There is some evidence for the use of Diamine Oxidase Enzymes (DOA), however the studies are small and the ones currently available are porcine based so may not be suitable for vegetarian’s, vegans or for religious reasons11. In addition to this, many patients with HI experience gut symptoms and may choose to trial probiotics. Some gut microbiota may produce histamine and other types can help to break it down so it is important to choose a probiotic containing the right bacterial strains6.
Histamine intolerance can be a very challenging condition to manage and support is crucial.
- Vlieg-Boerstra B.J., van der Heide S., Oude Elberink J.N.G., Kluin-Nelemans J.C., Dubois A.E.J. Mastocytosis and adverse reactions to biogenic amines and histamine-releasing foods: What is the evidence? J. Med. 2005;63:244–249.
- Russo P., Spano G., Arena M.P., Capozzi V., Fiocco D., Grieco F., Beneduce L. Are consumers aware of the risks related to biogenic amines in food. Curr Res. Technol. Edu. Top. Appl. Microbiol. Microb. Biotechnol. 2010:1087–1095.
- Maintz L., Novak N. Histamine and histamine intolerance. J. Clin. Nutr. 2007;85:1185–1196. doi: 10.1093/ajcn/85.5.1185

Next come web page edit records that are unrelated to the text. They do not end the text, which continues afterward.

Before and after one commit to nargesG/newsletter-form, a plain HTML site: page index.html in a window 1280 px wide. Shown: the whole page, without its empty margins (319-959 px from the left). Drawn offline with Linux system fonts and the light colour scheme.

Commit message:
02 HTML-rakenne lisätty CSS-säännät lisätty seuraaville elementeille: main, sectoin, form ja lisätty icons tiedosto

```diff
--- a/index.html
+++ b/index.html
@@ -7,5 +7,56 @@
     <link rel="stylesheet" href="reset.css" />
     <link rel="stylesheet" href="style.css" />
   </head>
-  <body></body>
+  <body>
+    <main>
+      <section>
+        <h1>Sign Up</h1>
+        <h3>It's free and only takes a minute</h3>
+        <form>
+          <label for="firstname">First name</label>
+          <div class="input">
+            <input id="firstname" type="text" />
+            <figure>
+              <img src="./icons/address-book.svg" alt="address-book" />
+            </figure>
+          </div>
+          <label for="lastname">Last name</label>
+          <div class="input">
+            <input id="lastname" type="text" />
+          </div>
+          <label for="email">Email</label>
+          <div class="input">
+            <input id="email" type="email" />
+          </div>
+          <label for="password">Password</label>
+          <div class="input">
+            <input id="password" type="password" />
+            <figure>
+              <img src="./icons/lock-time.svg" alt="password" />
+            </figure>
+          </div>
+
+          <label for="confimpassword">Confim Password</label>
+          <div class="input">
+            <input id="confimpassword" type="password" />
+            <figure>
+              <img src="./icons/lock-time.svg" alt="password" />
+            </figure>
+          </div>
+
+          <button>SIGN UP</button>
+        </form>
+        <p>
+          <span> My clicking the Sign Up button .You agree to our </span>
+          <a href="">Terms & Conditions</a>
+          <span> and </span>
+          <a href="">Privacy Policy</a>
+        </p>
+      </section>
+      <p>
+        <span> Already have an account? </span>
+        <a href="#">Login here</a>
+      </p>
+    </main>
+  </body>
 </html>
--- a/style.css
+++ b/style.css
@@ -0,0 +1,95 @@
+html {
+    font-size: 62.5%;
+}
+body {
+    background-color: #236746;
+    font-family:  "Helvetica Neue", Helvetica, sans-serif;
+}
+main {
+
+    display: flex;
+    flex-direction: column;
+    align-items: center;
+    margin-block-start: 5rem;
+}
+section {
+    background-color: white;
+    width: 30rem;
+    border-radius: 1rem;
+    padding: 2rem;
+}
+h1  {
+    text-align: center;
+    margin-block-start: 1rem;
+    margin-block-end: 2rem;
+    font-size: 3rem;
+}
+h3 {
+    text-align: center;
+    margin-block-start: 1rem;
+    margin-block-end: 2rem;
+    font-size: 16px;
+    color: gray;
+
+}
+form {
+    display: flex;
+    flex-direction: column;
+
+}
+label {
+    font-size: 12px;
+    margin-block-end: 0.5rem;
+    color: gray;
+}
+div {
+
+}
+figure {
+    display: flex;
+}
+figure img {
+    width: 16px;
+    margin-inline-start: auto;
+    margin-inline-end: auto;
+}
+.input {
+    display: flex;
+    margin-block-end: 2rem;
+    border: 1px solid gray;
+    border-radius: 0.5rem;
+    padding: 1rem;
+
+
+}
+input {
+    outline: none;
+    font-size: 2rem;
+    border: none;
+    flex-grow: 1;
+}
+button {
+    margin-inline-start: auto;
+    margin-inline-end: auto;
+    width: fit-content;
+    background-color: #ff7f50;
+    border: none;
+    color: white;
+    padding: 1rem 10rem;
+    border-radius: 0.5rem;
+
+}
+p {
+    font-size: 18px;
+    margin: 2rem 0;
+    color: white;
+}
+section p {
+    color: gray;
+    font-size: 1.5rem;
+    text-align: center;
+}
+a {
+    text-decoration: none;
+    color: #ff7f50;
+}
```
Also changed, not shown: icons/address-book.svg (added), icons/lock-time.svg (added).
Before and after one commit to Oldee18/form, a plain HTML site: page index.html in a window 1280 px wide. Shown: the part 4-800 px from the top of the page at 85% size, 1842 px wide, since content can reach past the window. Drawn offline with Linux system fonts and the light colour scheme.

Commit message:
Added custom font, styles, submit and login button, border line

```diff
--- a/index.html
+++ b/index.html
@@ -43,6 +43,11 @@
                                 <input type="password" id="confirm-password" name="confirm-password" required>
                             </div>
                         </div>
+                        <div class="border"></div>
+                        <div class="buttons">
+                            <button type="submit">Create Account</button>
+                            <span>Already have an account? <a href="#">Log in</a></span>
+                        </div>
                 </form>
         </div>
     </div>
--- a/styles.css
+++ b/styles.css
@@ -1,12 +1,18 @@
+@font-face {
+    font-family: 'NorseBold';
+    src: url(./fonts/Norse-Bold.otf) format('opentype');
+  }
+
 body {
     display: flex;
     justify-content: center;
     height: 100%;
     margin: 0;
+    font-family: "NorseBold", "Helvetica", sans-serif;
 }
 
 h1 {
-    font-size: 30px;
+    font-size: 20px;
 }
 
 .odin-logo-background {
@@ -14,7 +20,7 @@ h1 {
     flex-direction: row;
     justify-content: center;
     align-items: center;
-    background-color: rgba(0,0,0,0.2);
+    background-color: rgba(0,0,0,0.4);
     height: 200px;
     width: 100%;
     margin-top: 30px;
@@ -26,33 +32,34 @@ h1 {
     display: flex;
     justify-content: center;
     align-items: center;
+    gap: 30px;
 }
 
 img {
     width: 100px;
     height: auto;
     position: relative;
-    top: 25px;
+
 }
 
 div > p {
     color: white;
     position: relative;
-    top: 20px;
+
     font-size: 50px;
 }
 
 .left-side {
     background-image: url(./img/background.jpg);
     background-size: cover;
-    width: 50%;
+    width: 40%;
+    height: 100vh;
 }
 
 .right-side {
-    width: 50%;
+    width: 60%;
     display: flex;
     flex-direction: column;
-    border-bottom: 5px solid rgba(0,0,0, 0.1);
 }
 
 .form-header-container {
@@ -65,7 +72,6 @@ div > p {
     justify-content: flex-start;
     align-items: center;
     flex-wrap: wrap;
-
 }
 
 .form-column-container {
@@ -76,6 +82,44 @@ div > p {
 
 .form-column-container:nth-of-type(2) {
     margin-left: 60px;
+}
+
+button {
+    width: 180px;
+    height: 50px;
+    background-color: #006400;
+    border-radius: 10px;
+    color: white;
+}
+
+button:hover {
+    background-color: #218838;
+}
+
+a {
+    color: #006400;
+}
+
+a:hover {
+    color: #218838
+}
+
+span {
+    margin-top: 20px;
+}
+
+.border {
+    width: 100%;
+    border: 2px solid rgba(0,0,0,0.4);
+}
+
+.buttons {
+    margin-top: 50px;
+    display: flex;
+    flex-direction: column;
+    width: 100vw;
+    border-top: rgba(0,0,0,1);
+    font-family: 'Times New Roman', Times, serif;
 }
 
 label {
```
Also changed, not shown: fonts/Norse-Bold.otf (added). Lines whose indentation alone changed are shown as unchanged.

- Comas-Basté O., Latorre-Moratalla M.L., Bernacchia R., Veciana-Nogués M.T., Vidal-Carou M.C. New approach for the diagnosis of histamine intolerance based on the determination of histamine and methylhistamine in urine. Pharm. Biomed. Anal. 2017;145:379–385. doi: 10.1016/j.jpba.2017.06.029.
- Comas-Basté O, Sánchez-Pérez S, Veciana-Nogués MT, Latorre-Moratalla M, Vidal-Carou MDC. Histamine Intolerance: The Current State of the Art. Biomolecules. 2020 Aug 14;10(8):1181. doi: 10.3390/biom10081181.
- Pugin, B.; Barcik, W.; Westermann, P.; Heider, A.; Wawrzyniak, M.; Hellings, P.; Akdis, C.A.; O’Mahony, L. A wide diversity of bacteria from the human gut produces and degrades biogenic amines. Ecol. Healht Dis.2017, 28, 1353881.
- Smolinska, S.; Jutel, M.; Crameri, R.; O’Mahony, L. Histamine and gut mucosal immune regulation. Allergy2014, 69, 273–281.
- Schmidt WU, Sattler J, Hesterberg R , et al. Human intestinal diamine oxidase (DAO) activity in Crohn’s disease: a new marker for disease assessment? Agents Actions 1990; 30: 267–70
- Sattler J, Hesterberg R, Lorenz W, Schmidt U, Crombach M, Stahlknecht CD. Inhibition of human and canine diamine oxidase by drugs used in an intensive care unit: relevance for clinical side effects? Agents Actions 1985; 16: 91–4
- Skypala IJ, Williams M, Reeves L, Meyer R, Venter C. Sensitivity to food additives, vaso-active amines and salicylates: a review of the evidence. Clin Transl Allergy. 2015 Oct 13; 5:34 doi: 10.1186/s13601-015-0078-3
- Schnedl WJ, Schenk M, Lackner S, Enko D, Mangge H, Forster F. Diamine oxidase supplementation improves symptoms in patients with histamine intolerance. Food Sci Biotechnol. 2019 May 24;28(6):1779-1784. doi: 10.1007/s10068-019-00627-3.